■ WORK INSTRUCTIONS: Provide only the number of lines below that contain the word "exponent".

■ GIVEN ENTRIES:
*****

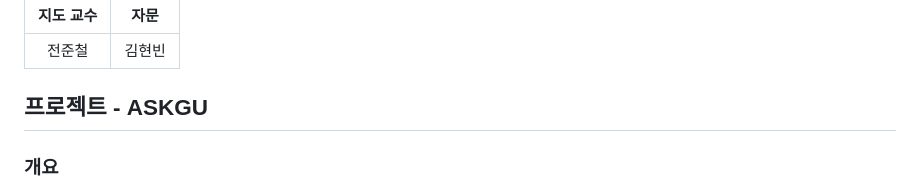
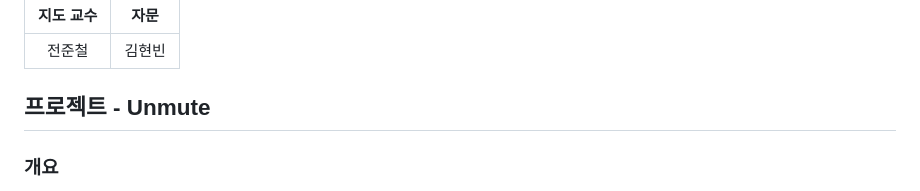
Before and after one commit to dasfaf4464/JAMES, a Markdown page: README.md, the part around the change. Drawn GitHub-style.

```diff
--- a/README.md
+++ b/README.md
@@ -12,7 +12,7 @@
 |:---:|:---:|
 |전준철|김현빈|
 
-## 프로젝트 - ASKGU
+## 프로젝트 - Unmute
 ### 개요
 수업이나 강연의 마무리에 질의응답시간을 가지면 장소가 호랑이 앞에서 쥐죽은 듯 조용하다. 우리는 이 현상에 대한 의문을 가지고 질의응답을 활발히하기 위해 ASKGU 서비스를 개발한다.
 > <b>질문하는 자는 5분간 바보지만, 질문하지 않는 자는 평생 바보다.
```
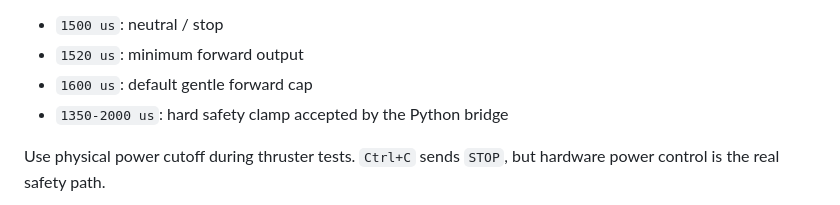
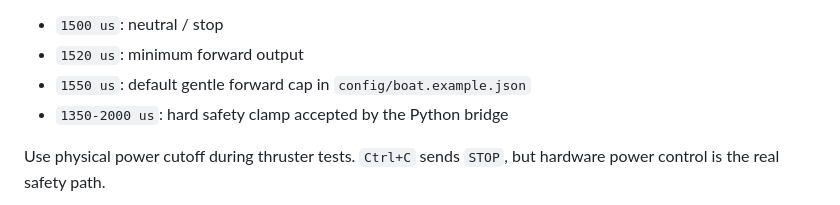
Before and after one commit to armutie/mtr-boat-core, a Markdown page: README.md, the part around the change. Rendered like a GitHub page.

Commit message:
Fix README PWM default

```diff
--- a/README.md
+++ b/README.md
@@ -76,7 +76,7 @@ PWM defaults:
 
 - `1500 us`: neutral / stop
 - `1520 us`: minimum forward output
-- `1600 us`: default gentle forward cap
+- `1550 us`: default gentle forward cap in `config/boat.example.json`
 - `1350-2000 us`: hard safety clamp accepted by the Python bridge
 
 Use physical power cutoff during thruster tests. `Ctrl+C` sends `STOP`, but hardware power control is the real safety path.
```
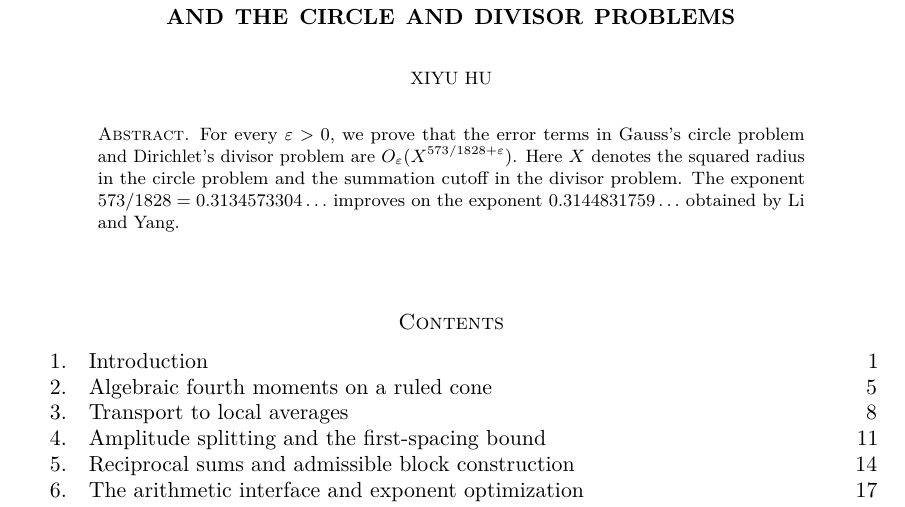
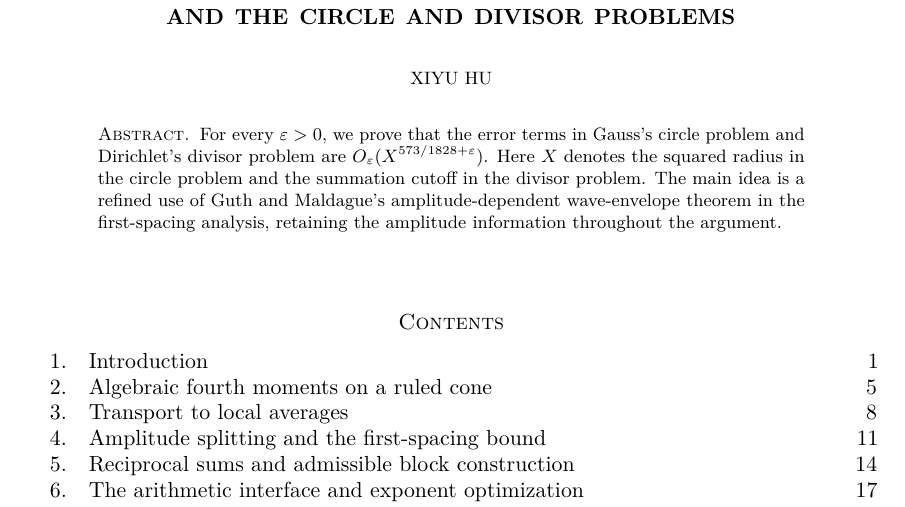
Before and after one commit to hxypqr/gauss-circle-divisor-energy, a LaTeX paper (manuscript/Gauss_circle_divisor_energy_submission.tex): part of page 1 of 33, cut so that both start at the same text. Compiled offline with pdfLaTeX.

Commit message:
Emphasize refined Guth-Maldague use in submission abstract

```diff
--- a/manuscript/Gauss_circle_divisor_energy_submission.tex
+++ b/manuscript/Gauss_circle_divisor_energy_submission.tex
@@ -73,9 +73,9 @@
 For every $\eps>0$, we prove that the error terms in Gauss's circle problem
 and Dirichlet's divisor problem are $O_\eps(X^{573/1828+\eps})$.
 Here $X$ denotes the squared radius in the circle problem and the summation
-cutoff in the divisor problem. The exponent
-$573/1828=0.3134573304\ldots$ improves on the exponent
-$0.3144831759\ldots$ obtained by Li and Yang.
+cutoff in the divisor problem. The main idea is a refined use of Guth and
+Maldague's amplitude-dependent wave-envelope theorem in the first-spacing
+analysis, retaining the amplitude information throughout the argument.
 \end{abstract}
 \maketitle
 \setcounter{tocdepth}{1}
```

*****

■ SOLUTION TO THE PROBLEM: 2